Not so tough now (EFSF edition)

Remember the hoopla about beefing up the EFSF? It’s not up to the task.

While professionals debated the merits of 1tn v. 2tn sensible folks – like my Mum – asked why jumbling up the exposures would make un-creditworthy deadbeats creditworthy?

Turns out – it won’t …

EFSF bonds are now ~300bps over Germany.  The market is looking through to the underlying credits.

That’s a problem, because if you start with a 2% yield for Germany, it makes it very hard to get yields sub-5% for those tapping the EFSF, and that increases the risk of unstable debt dynamics. You can see that with a 5% yield and a modest downgrade to growth and budget balance numbers, both Italy and Portugal become unstable.

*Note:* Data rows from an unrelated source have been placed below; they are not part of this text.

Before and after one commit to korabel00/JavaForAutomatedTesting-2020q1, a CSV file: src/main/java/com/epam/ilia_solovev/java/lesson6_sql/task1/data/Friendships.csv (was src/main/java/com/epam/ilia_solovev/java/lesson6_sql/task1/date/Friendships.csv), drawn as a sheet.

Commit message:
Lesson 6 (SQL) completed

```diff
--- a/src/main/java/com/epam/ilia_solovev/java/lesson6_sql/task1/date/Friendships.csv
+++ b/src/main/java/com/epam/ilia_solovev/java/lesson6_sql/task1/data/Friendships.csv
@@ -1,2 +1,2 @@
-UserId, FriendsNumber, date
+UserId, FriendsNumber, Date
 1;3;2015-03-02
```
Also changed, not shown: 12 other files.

A credit crunch led European recession is almost a certainty — it doesn’t matter who leads Italy or Greece. A mild European recession will threaten the stability of European debt dynamics and the only solution is going to be painful austerity (to re-establish credibility as a payer) or leaving the EUR, so that net exports can help the adjustment.

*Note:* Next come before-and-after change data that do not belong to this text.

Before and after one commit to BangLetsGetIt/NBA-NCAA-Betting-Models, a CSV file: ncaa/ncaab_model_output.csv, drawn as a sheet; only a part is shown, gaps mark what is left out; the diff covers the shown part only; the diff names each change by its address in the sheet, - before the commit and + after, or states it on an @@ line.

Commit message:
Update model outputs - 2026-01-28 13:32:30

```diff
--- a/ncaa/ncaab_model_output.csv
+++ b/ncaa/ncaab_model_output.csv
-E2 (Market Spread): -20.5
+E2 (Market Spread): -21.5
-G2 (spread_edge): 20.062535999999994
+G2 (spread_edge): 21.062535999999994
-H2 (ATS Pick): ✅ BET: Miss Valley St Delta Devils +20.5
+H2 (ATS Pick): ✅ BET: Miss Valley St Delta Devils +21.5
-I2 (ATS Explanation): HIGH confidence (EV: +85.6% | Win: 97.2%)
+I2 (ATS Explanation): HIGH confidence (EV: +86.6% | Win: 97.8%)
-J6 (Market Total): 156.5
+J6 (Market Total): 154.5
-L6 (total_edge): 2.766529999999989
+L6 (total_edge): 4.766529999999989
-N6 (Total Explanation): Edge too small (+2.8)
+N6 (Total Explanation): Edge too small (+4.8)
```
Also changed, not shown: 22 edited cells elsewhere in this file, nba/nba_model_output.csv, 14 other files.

Advertisements
This entry was posted in Uncategorized. Bookmark the permalink.

please comment

Fill in your details below or click an icon to log in:

WordPress.com Logo

You are commenting using your WordPress.com account. Log Out / Change )

Twitter picture

You are commenting using your Twitter account. Log Out / Change )

Facebook photo

You are commenting using your Facebook account. Log Out / Change )

Google+ photo

You are commenting using your Google+ account. Log Out / Change )

Connecting to %s